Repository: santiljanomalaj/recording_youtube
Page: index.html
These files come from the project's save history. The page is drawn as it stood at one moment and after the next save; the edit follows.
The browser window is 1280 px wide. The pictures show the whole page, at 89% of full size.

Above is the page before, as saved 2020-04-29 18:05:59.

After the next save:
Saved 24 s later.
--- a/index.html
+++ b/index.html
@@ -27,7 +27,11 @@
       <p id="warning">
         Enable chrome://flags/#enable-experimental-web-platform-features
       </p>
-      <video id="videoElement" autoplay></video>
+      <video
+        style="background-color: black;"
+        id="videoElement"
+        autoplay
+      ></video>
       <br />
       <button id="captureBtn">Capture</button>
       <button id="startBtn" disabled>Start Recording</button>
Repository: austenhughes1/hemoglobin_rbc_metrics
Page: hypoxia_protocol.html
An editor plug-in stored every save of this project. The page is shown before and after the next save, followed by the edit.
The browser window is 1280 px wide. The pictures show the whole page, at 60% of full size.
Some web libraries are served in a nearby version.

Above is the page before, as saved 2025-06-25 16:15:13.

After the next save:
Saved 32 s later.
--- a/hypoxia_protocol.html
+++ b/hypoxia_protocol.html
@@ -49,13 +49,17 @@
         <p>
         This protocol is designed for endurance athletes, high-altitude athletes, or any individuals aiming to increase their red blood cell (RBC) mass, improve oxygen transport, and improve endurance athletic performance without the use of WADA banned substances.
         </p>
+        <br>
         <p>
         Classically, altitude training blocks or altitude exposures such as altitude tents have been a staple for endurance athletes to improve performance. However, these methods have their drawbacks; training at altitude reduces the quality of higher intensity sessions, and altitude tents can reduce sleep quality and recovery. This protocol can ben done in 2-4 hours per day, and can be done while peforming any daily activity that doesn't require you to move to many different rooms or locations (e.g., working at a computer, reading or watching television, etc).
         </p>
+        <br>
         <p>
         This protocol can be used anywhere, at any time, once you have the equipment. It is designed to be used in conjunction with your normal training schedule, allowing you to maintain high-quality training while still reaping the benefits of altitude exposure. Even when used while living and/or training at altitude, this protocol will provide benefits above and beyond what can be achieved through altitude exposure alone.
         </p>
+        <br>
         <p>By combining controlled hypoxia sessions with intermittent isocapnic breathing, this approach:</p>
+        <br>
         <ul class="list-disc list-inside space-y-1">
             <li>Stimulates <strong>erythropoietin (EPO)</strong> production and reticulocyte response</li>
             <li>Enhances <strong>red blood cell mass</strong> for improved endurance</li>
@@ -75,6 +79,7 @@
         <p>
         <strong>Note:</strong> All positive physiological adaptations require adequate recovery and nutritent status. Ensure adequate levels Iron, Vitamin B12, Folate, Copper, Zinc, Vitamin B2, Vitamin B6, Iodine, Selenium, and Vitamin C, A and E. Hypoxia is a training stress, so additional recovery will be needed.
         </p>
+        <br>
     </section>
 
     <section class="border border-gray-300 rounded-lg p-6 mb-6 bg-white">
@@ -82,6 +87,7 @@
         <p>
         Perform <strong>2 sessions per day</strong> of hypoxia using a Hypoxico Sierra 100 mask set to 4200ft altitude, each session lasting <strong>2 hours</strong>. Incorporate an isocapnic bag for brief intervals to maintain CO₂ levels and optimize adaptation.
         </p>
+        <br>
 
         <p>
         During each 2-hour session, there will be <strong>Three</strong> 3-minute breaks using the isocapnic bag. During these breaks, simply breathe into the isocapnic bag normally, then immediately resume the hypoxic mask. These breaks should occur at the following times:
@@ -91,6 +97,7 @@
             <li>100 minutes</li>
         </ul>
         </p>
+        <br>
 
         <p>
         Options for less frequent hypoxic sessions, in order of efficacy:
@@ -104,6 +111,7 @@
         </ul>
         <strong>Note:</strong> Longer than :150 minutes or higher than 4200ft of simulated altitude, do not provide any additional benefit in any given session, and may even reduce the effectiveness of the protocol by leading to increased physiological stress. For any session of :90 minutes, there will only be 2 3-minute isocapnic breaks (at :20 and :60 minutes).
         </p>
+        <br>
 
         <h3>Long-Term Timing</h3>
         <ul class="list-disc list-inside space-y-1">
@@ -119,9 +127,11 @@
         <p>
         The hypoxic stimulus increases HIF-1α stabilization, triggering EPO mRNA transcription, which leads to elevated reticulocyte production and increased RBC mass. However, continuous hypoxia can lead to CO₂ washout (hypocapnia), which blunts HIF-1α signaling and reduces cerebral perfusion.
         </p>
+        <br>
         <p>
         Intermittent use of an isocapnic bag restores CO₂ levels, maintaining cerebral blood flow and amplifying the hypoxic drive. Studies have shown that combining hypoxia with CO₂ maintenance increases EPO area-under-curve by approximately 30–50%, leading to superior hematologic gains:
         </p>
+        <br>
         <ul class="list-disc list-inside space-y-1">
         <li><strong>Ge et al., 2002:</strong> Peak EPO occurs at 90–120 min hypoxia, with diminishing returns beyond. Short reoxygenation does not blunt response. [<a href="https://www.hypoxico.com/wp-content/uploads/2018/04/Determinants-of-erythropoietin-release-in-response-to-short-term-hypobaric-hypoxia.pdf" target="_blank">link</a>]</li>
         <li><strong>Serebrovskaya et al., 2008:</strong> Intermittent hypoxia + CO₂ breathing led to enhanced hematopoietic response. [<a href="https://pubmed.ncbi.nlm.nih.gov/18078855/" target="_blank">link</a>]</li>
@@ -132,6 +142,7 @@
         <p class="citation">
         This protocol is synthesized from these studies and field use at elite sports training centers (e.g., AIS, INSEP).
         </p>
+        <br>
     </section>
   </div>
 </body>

__TASK STATEMENT__. All of the records must be retyped exactly as they are.

__RESULT__.
Repository: santiljanomalaj/recording_youtube
Page: index.html
These files come from the project's save history. The page is drawn as it stood at one moment and after the next save; the edit follows.
The browser window is 1280 px wide. The pictures show the whole page, at 89% of full size.

Above is the page before, as saved 2020-04-29 18:05:59.

After the next save:
Saved 24 s later.
--- a/index.html
+++ b/index.html
@@ -27,7 +27,11 @@
       <p id="warning">
         Enable chrome://flags/#enable-experimental-web-platform-features
       </p>
-      <video id="videoElement" autoplay></video>
+      <video
+        style="background-color: black;"
+        id="videoElement"
+        autoplay
+      ></video>
       <br />
       <button id="captureBtn">Capture</button>
       <button id="startBtn" disabled>Start Recording</button>
Repository: austenhughes1/hemoglobin_rbc_metrics
Page: hypoxia_protocol.html
An editor plug-in stored every save of this project. The page is shown before and after the next save, followed by the edit.
The browser window is 1280 px wide. The pictures show the whole page, at 60% of full size.
Some web libraries are served in a nearby version.

Above is the page before, as saved 2025-06-25 16:15:13.

After the next save:
Saved 32 s later.
--- a/hypoxia_protocol.html
+++ b/hypoxia_protocol.html
@@ -49,13 +49,17 @@
         <p>
         This protocol is designed for endurance athletes, high-altitude athletes, or any individuals aiming to increase their red blood cell (RBC) mass, improve oxygen transport, and improve endurance athletic performance without the use of WADA banned substances.
         </p>
+        <br>
         <p>
         Classically, altitude training blocks or altitude exposures such as altitude tents have been a staple for endurance athletes to improve performance. However, these methods have their drawbacks; training at altitude reduces the quality of higher intensity sessions, and altitude tents can reduce sleep quality and recovery. This protocol can ben done in 2-4 hours per day, and can be done while peforming any daily activity that doesn't require you to move to many different rooms or locations (e.g., working at a computer, reading or watching television, etc).
         </p>
+        <br>
         <p>
         This protocol can be used anywhere, at any time, once you have the equipment. It is designed to be used in conjunction with your normal training schedule, allowing you to maintain high-quality training while still reaping the benefits of altitude exposure. Even when used while living and/or training at altitude, this protocol will provide benefits above and beyond what can be achieved through altitude exposure alone.
         </p>
+        <br>
         <p>By combining controlled hypoxia sessions with intermittent isocapnic breathing, this approach:</p>
+        <br>
         <ul class="list-disc list-inside space-y-1">
             <li>Stimulates <strong>erythropoietin (EPO)</strong> production and reticulocyte response</li>
             <li>Enhances <strong>red blood cell mass</strong> for improved endurance</li>
@@ -75,6 +79,7 @@
         <p>
         <strong>Note:</strong> All positive physiological adaptations require adequate recovery and nutritent status. Ensure adequate levels Iron, Vitamin B12, Folate, Copper, Zinc, Vitamin B2, Vitamin B6, Iodine, Selenium, and Vitamin C, A and E. Hypoxia is a training stress, so additional recovery will be needed.
         </p>
+        <br>
     </section>
 
     <section class="border border-gray-300 rounded-lg p-6 mb-6 bg-white">
@@ -82,6 +87,7 @@
         <p>
         Perform <strong>2 sessions per day</strong> of hypoxia using a Hypoxico Sierra 100 mask set to 4200ft altitude, each session lasting <strong>2 hours</strong>. Incorporate an isocapnic bag for brief intervals to maintain CO₂ levels and optimize adaptation.
         </p>
+        <br>
 
         <p>
         During each 2-hour session, there will be <strong>Three</strong> 3-minute breaks using the isocapnic bag. During these breaks, simply breathe into the isocapnic bag normally, then immediately resume the hypoxic mask. These breaks should occur at the following times:
@@ -91,6 +97,7 @@
             <li>100 minutes</li>
         </ul>
         </p>
+        <br>
 
         <p>
         Options for less frequent hypoxic sessions, in order of efficacy:
@@ -104,6 +111,7 @@
         </ul>
         <strong>Note:</strong> Longer than :150 minutes or higher than 4200ft of simulated altitude, do not provide any additional benefit in any given session, and may even reduce the effectiveness of the protocol by leading to increased physiological stress. For any session of :90 minutes, there will only be 2 3-minute isocapnic breaks (at :20 and :60 minutes).
         </p>
+        <br>
 
         <h3>Long-Term Timing</h3>
         <ul class="list-disc list-inside space-y-1">
@@ -119,9 +127,11 @@
         <p>
         The hypoxic stimulus increases HIF-1α stabilization, triggering EPO mRNA transcription, which leads to elevated reticulocyte production and increased RBC mass. However, continuous hypoxia can lead to CO₂ washout (hypocapnia), which blunts HIF-1α signaling and reduces cerebral perfusion.
         </p>
+        <br>
         <p>
         Intermittent use of an isocapnic bag restores CO₂ levels, maintaining cerebral blood flow and amplifying the hypoxic drive. Studies have shown that combining hypoxia with CO₂ maintenance increases EPO area-under-curve by approximately 30–50%, leading to superior hematologic gains:
         </p>
+        <br>
         <ul class="list-disc list-inside space-y-1">
         <li><strong>Ge et al., 2002:</strong> Peak EPO occurs at 90–120 min hypoxia, with diminishing returns beyond. Short reoxygenation does not blunt response. [<a href="https://www.hypoxico.com/wp-content/uploads/2018/04/Determinants-of-erythropoietin-release-in-response-to-short-term-hypobaric-hypoxia.pdf" target="_blank">link</a>]</li>
         <li><strong>Serebrovskaya et al., 2008:</strong> Intermittent hypoxia + CO₂ breathing led to enhanced hematopoietic response. [<a href="https://pubmed.ncbi.nlm.nih.gov/18078855/" target="_blank">link</a>]</li>
@@ -132,6 +142,7 @@
         <p class="citation">
         This protocol is synthesized from these studies and field use at elite sports training centers (e.g., AIS, INSEP).
         </p>
+        <br>
     </section>
   </div>
 </body>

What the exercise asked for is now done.